Overview Of Procedure For Starting A Dissolution Action

To file for divorce, or “dissolution” in California, you must be a resident of the state for at least six months, and a resident of the county in which you seek to file for three months. After the initial filing, California law requires that the parties wait six months before a final judgment of dissolution can be entered by the court.

California is a “no-fault” state and the divorce pleadings must generally state that “irreconcilable differences” have led to the breakdown of the marriage. It is not enough merely to plead the grounds for divorce. Should your matter proceed to trial, California requires that its courts make a factual finding of “irreconcilable differences” prior to granting a divorce. This is because the state has a strong public policy in favor of marriage and dissolution is permitted if the parties are truly unable to work out their differences and remain in an intact union. We work with our clients to ensure that adequate proof of irreconcilable differences is presented to the court should a dissolution action proceed to trial.

To commence an action for dissolution, a party must file the Petition for Dissolution, together with other requisite documents. The initial documents are then served on the other party, who is given time to respond.

We will work with you to ensure that your rights, concerns, and specific needs are protected during the dissolution action and we strive to achieve an equitable outcome for your proceeding, be it through negotiation or litigation.

After the initial paperwork is filed, the manner in which a dissolution proceeds depends on how the party upon whom the dissolution papers are served (the “respondent”) responds to the petition for dissolution.
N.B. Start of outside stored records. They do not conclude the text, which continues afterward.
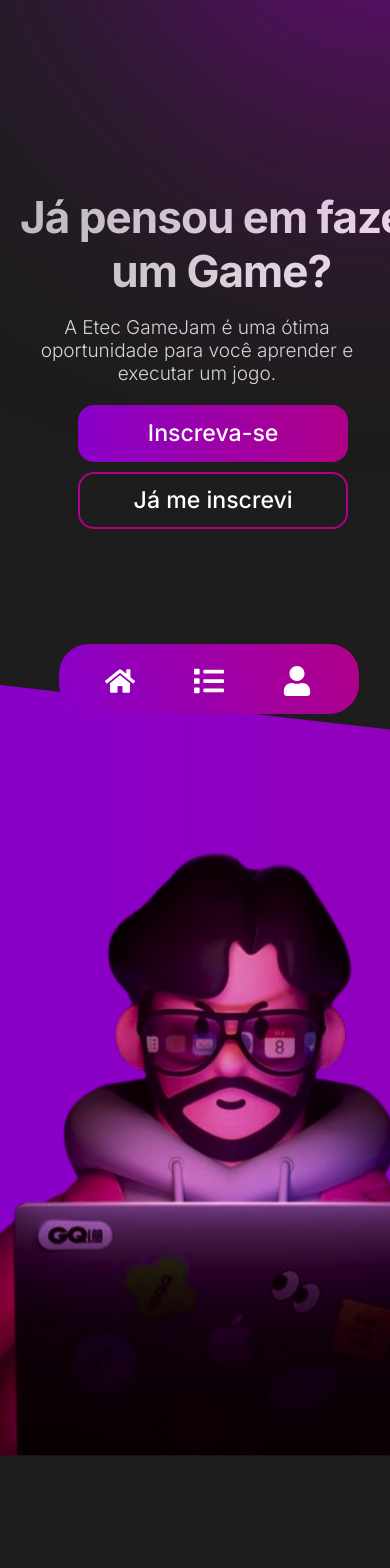
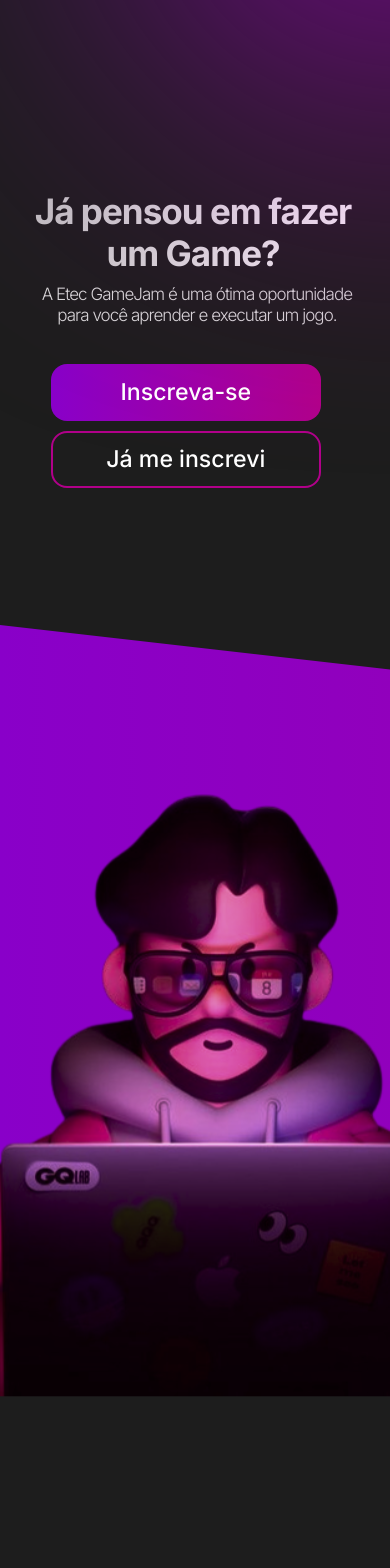
Before and after one commit to iguin777/tcc2, a React (Create React App) app in the folder client/: page / in a window 390 px wide. Shown: the top 1568 px of the page. Built offline with nearby package versions, Linux system fonts and the light colour scheme.

Commit message:
Deixando tela de 'landing' responsiva

```diff
--- a/client/src/components/header-h/HeaderH.jsx
+++ b/client/src/components/header-h/HeaderH.jsx
@@ -5,7 +5,7 @@ import { FaUser, FaHome, FaList } from 'react-icons/fa';
 
 const Header = ( {Text,Text2, Text3, onClick, onClick1, onClick2, onClick3}) => {
     return(
-        <section id='header'>
+        <section id='headerH'>
         <header>
             <nav id="nav-bar_h">
                 <i id="nav-logo"><img src={logo} alt="logo" /></i>
@@ -27,7 +27,7 @@ const Header = ( {Text,Text2, Text3, onClick, onClick1, onClick2, onClick3}) =>
             </div>
         </header>
 
-        <ul className="example-1">
+        <ul className="mobile">
         <li className="icon-content">
             <a
             href="/"
--- a/client/src/components/header-h/headerH.css
+++ b/client/src/components/header-h/headerH.css
@@ -97,16 +97,16 @@ header {
 }
 
 @media screen and (max-width: 1170px) {
-    #nav_list {
+    #nav_list_h {
         display: none;
     }
-    header {
+    #headerH {
         display: none;
     }
     ul {
         list-style: none;
     }
-    .example-1 {
+    .mobile {
         gap: 7%;
         margin-top: 165%;
         margin-left: 15%;
@@ -122,13 +122,13 @@ header {
         height: 70px;
         width: 300px;
     }
-    .example-1 .icon-content {
+    .mobile .icon-content {
         top: -10px;
         margin: 0 10px;
         position: relative;
         font-weight: bolder;
     }
-    .example-1 .icon-content .tooltip {
+    .mobile .icon-content .tooltip {
         position: absolute;
         top: -30px;
         left: 50%;
@@ -143,13 +143,13 @@ header {
         font-weight: bolder;
     }
 
-    .example-1 .icon-content:hover .tooltip {
+    .mobile .icon-content:hover .tooltip {
         opacity: 1;
         visibility: visible;
         top: -50px;
     }
 
-    .example-1 .icon-content .link {
+    .mobile .icon-content .link {
         display: flex;
         justify-content: center;
         align-items: center;
@@ -160,10 +160,10 @@ header {
         transition: all 0.3s ease-in-out;
         font-weight: bolder;
     }
-    .example-1 .icon-content .link:hover {
+    .mobile .icon-content .link:hover {
         box-shadow: 3px 2px 45px 0px rgb(0 0 0 / 12%);
     }
-    .example-1 .icon-content .link svg {
+    .mobile.icon-content .link svg {
         width: 30px;
         height: 30px;
         fill: #fff;
--- a/client/src/components/header/header.css
+++ b/client/src/components/header/header.css
@@ -88,99 +88,46 @@ header {
 .example-1{
     display: none;
 }
-/* Media Queries para telas menores */
+
 @media screen and (max-width: 1600px) {
     #header{
-        margin-right: 20%;
+        margin-right: 200px;
     }
 }
 
-
-
-/* Quando a largura da tela for menor que 1370px */
 @media screen and (max-width: 1370px) {
-    @media screen and (max-width: 1370px) {
-        #header {
-           margin-right: -10%;
-        }
+    #header{
+        margin-right: 100px;
     }
 }
 
+@media screen and (max-width: 1170px) {
+    #header{
+        margin-right: 200px ;
+    }
+}
+
+@media screen and (max-width: 768px) {
+    #header{
+        margin-left: -150px ;
+        width: 110%;
+    }
+    #nav_list{
+        width: 140%;
+        margin-left: 10%;
+    }
 
 
+}
 
-/*@media screen and (max-width: 768px) {
-    #nav_list {
+@media screen and (max-width: 623px) {
+    #header{
         display: none;
     }
-    header {
+}
+
+@media screen and (max-width: 480px) {
+    #header{
         display: none;
     }
-    ul {
-        list-style: none;
-    }
-    .example-1 {
-        box-shadow: 10px 10px 20px rgba(0, 0, 0, 0.3);
-        z-index: 9999;
-        gap: 7%;
-        margin-top: 165%;
-        left: 6%;
-        position: fixed;
-        display: flex;
-        justify-content: center;
-        align-items: center;
-        font-weight: bolder;
-        background: linear-gradient(70deg, #8900C9, #B1008A);
-        border-radius: 19.65px;
-        border-radius: 30px;
-        padding: 20px;
-        height: 70px;
-        width: 300px;
-    }
-    .example-1 .icon-content {
-        top: -10px;
-        margin: 0 10px;
-        position: fixed;
-        font-weight: bolder;
-    }
-    .example-1 .icon-content .tooltip {
-        position: fixed;
-        top: -30px;
-        left: 50%;
-        transform: translateX(-50%);
-        background-color: #fff;
-        padding: 6px 10px;
-        border-radius: 5px;
-        opacity: 0;
-        visibility: hidden;
-        font-size: 14px;
-        transition: all 0.3s ease;
-        font-weight: bolder;
-    }
-
-    .example-1 .icon-content:hover .tooltip {
-        opacity: 1;
-        visibility: visible;
-        top: -50px;
-    }
-
-    .example-1 .icon-content .link {
-        display: flex;
-        justify-content: center;
-        align-items: center;
-        width: 50px;
-        height: 50px;
-        border-radius: 50%;
-        color: #fff;
-        transition: all 0.3s ease-in-out;
-        font-weight: bolder;
-    }
-    .example-1 .icon-content .link:hover {
-        box-shadow: 3px 2px 45px 0px rgb(0 0 0 / 12%);
-    }
-    .example-1 .icon-content .link svg {
-        width: 30px;
-        height: 30px;
-        fill: #fff;
-    }
-};*/
+}
--- a/client/src/pages/landing/landing.jsx
+++ b/client/src/pages/landing/landing.jsx
@@ -55,7 +55,7 @@ function Landing() {
     });
     ScrollReveal().reveal(".pc", {
       ...scrollRevealOption,
-      delay: 800,
+      origin: "right",
     });
 
     ScrollReveal().reveal(".txt-info", {
--- a/client/src/pages/landing/styles/Home.css
+++ b/client/src/pages/landing/styles/Home.css
@@ -196,20 +196,50 @@
 
 /* Quando a largura da tela for menor que 1170px */
 @media screen and (max-width: 1170px) {
-
+    .banner{
+        display: none;
+    }
+    .title{
+        text-align: center;
+        margin-left: 30%;
+    }
+    .description{
+        text-align: center;
+        margin-left: 30%;
+    }
+    .btn-home{
+        margin-left: 40%;
+     }
 }
 
 /* Quando a largura da tela for menor que 768px */
-@media screen and (max-width: 768px) {
 
+@media screen and (max-width: 620px) {
+    .title{
+        text-align: center;
+        margin-left: 14%;
+    }
+    .description{
+        text-align: center;
+        margin-left: 14%;
+    }
+    .banner{
+      display: none;
+    }
+    .btn-home{
+       margin-left: 30%;
+    }
 }
 
 /* Quando a largura da tela for menor que 480px */
 @media screen and (max-width: 480px) {
     .title{
-        margin-left: -3%;
+        margin-left: 1%;
+        margin-right: -7%;
         font-size: 44px;
         text-align: center;
+        font-size: 38px;
+        line-height: 120%; /* 112.929% */
     }
     .description{
         text-align: center;
@@ -221,10 +251,12 @@
         display: none;
     }
     .btn-home{
-        margin-left: 20%;
+        margin-left: 17%;
+        margin-right: 20%;
+        margin-top: 10%;
     }
 }
-@media screen and (max-width: 380px) {
+@media screen and (max-width: 390px) {
     .title{
         margin-left: 1%;
         font-size: 35px;
@@ -243,4 +275,9 @@
     letter-spacing: -0.963px;
 
     }
+    .btn-home{
+        margin-left: 13%;
+        margin-right: 20%;
+        margin-top: 10%;
+    }
 }
--- a/client/src/pages/landing/styles/aprender.css
+++ b/client/src/pages/landing/styles/aprender.css
@@ -3,7 +3,8 @@
     flex-direction: row;
     color: #D9D9D9;
     gap: 200px;
-    margin-left: 16%;
+    margin-left: 12%;
+    margin-right: 12%;
     margin-top: 90px;
     justify-content: space-between;
     align-items: center; /* Centraliza os itens (imagens e textos) verticalmente */
@@ -146,6 +147,9 @@
         margin-left: -50px;
     }
 }
+@media screen and (max-width: 620px) {
+
+}
 
 /* Quando a largura da tela for menor que 480px */
 @media screen and (max-width: 480px) {
--- a/client/src/pages/landing/styles/info.css
+++ b/client/src/pages/landing/styles/info.css
@@ -77,19 +77,6 @@
 
 }
 
-/* Quando a largura da tela for menor que 1170px */
-@media screen and (max-width: 1170px) {
-
-}
-
-/* Quando a largura da tela for menor que 768px */
-@media screen and (max-width: 768px) {
-
-}
-
-/* Quando a largura da tela for menor que 480px */
-@media screen and (max-width: 480px) {
-}
 
 @media screen and (max-width: 1370px) {
     .txt-info{
@@ -109,10 +96,53 @@
 }
 @media screen and (max-width: 1170px) {
     .txt-info{
-        display: none;
+        margin-left: -14%;
+    }
+    .title-info{
+        font-size: 40px;
+        margin-right: 31%;
+    }
+    .description-info{
+        width:30%;
     }
     .img-monitor{
         margin-top: 5.6%;
-        margin-left: -3%;
+        margin-left: -4%;
     }
 }
+
+/* Quando a largura da tela for menor que 768px */
+@media screen and (max-width: 768px) {
+  .txt-info{
+    display: none;
+  }
+  .img-monitor{
+    margin-top: 5.6%;
+    margin-left: 4%;
+
+}
+}
+
+@media screen and (max-width: 620px) {
+    .img-monitor{
+        margin-top: 5.6%;
+        margin-left: 1%;
+        width: fit-content;
+    }
+}
+
+
+/* Quando a largura da tela for menor que 480px */
+@media screen and (max-width: 480px) {
+    .img-monitor{
+        margin-top: 5.6%;
+        margin-left: -2.7%;
+    }
+}
+
+@media screen and (max-width: 390px) {
+    .img-monitor{
+        margin-top: 5.6%;
+        margin-left: -3.7%;
+    }
+}
--- a/client/src/pages/landing/styles/steps.css
+++ b/client/src/pages/landing/styles/steps.css
@@ -42,6 +42,13 @@
     filter: blur(157.48793029785156px);
 }
 
+@media screen and (max-width: 1600px) {
+    .hero{
+        width: 100px;
+        margin-right: 600px;
+    }
+}
+
 @media screen and (max-width: 1370px) {
     .block{
         margin-left: 0%;
@@ -72,3 +79,12 @@
         display: none;
     }
 }
+
+@media screen and (max-width: 480px) {
+    .steps{
+        margin-top: 70%;
+    }
+    .txt-steps{
+        line-height: 180%;
+    }
+}
```
Also changed, not shown: client/src/components/header/Header.jsx (+5 -5 lines).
An action for dissolution may be default, uncontested, or contested.

In a default proceeding, the respondent fails to respond within the time frame permitted by California statutes. The Court clerk will enter the respondent’s default and the dissolution proceeding continues without that party.

In an uncontested proceeding, the parties agree to all issues incident to the dissolution of the marital estate. If the parties are in agreement about property and debt division, as well as any child custody and support matters, the parties may enter into a written agreement, or marital settlement agreement. This is an enforceable contract and must be filed with the Court.
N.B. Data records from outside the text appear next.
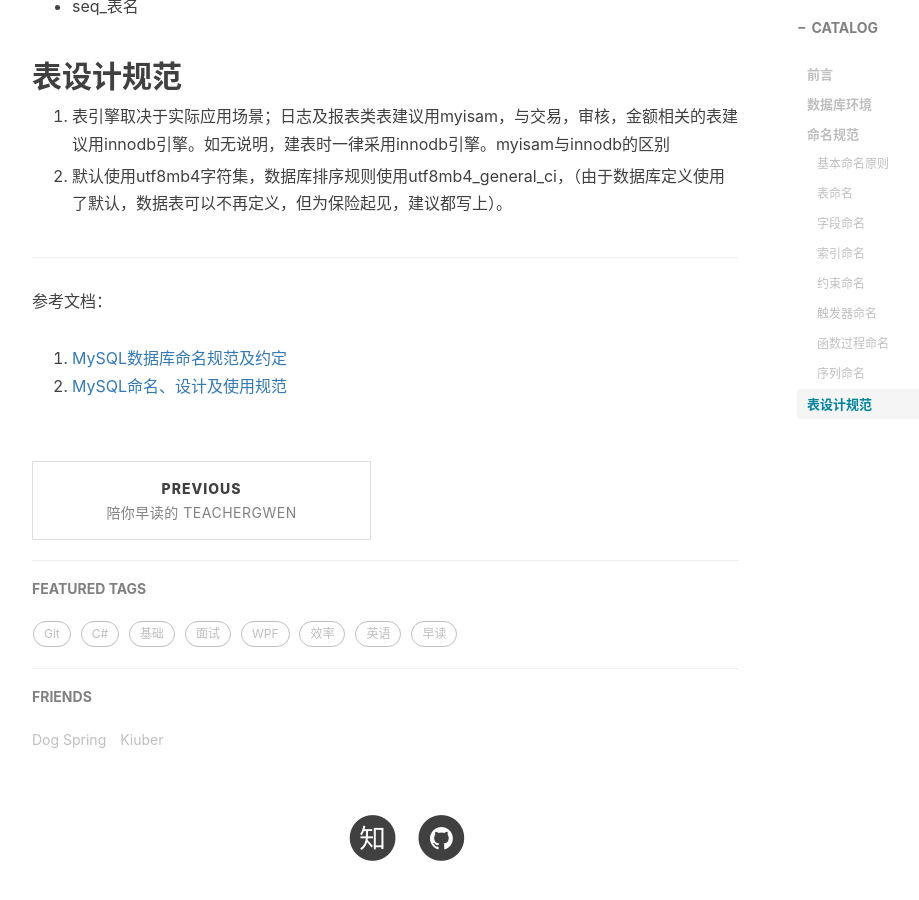
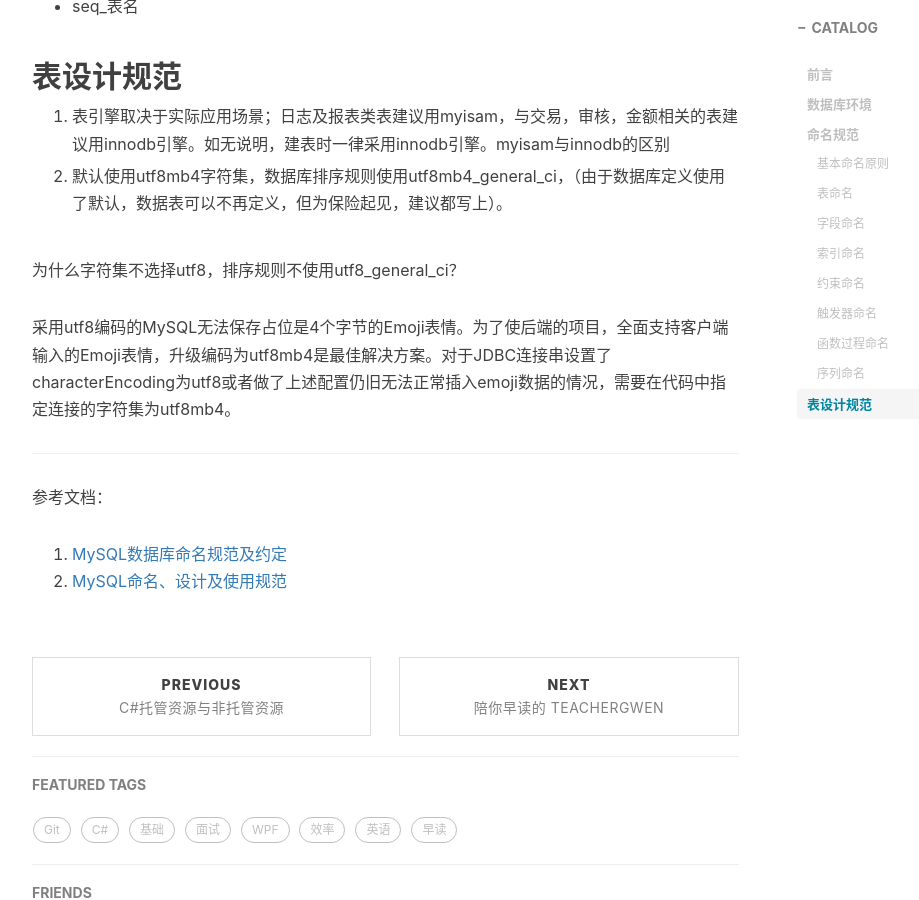
Before and after one commit to hongjiapeng/hongjiapeng.github.io, a Jekyll site: the page built from _posts/2018-06-20-MySQL命名、设计及使用规范.md, in a window 1280 px wide and 900 px high, scrolled down 2789 px. Shown: the whole window, without its empty margins (233-1152 px from the left). Built offline with Jekyll 4.4.1, drawn with Linux system fonts in a browser that asks for light colours; nearby versions of some CDN libraries; comment, search, counter and statistics services are not loaded.

```diff
--- a/_posts/2018-06-20-MySQL命名、设计及使用规范.md
+++ b/_posts/2018-06-20-MySQL命名、设计及使用规范.md
@@ -137,6 +137,12 @@ tags:
 
 2. 默认使用utf8mb4字符集，数据库排序规则使用utf8mb4_general_ci，（由于数据库定义使用了默认，数据表可以不再定义，但为保险起见，建议都写上）。
 
+
+为什么字符集不选择utf8，排序规则不使用utf8_general_ci？
+
+采用utf8编码的MySQL无法保存占位是4个字节的Emoji表情。为了使后端的项目，全面支持客户端输入的Emoji表情，升级编码为utf8mb4是最佳解决方案。对于JDBC连接串设置了characterEncoding为utf8或者做了上述配置仍旧无法正常插入emoji数据的情况，需要在代码中指定连接的字符集为utf8mb4。
+
+
 ---
 参考文档：<br>
 
```
Also changed, not shown: _posts/2018-06-22-6月早读.md (renamed from _posts/2018-06-20-6月早读.md, +9 -1 lines).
In a contested proceeding, a response to the dissolution petition is filed, the parties are unable to resolve the issues, and a trial is held at which the Court decides all of the issues necessary to affect dissolution. If it appears from the respondent’s answer that the dissolution proceeding is contested, the Court will set the matter for a hearing.

At the Schoenberg Family Law Group, P.C., we offer seasoned experience in handling all types of dissolution proceedings. We will work with you to ensure that your rights, concerns, and specific needs are protected during the dissolution action and we strive to achieve an equitable outcome for your proceeding, be it through negotiation or litigation. To speak with a divorce lawyer in San Francisco about dissolution in California, please call (415) 834-1120.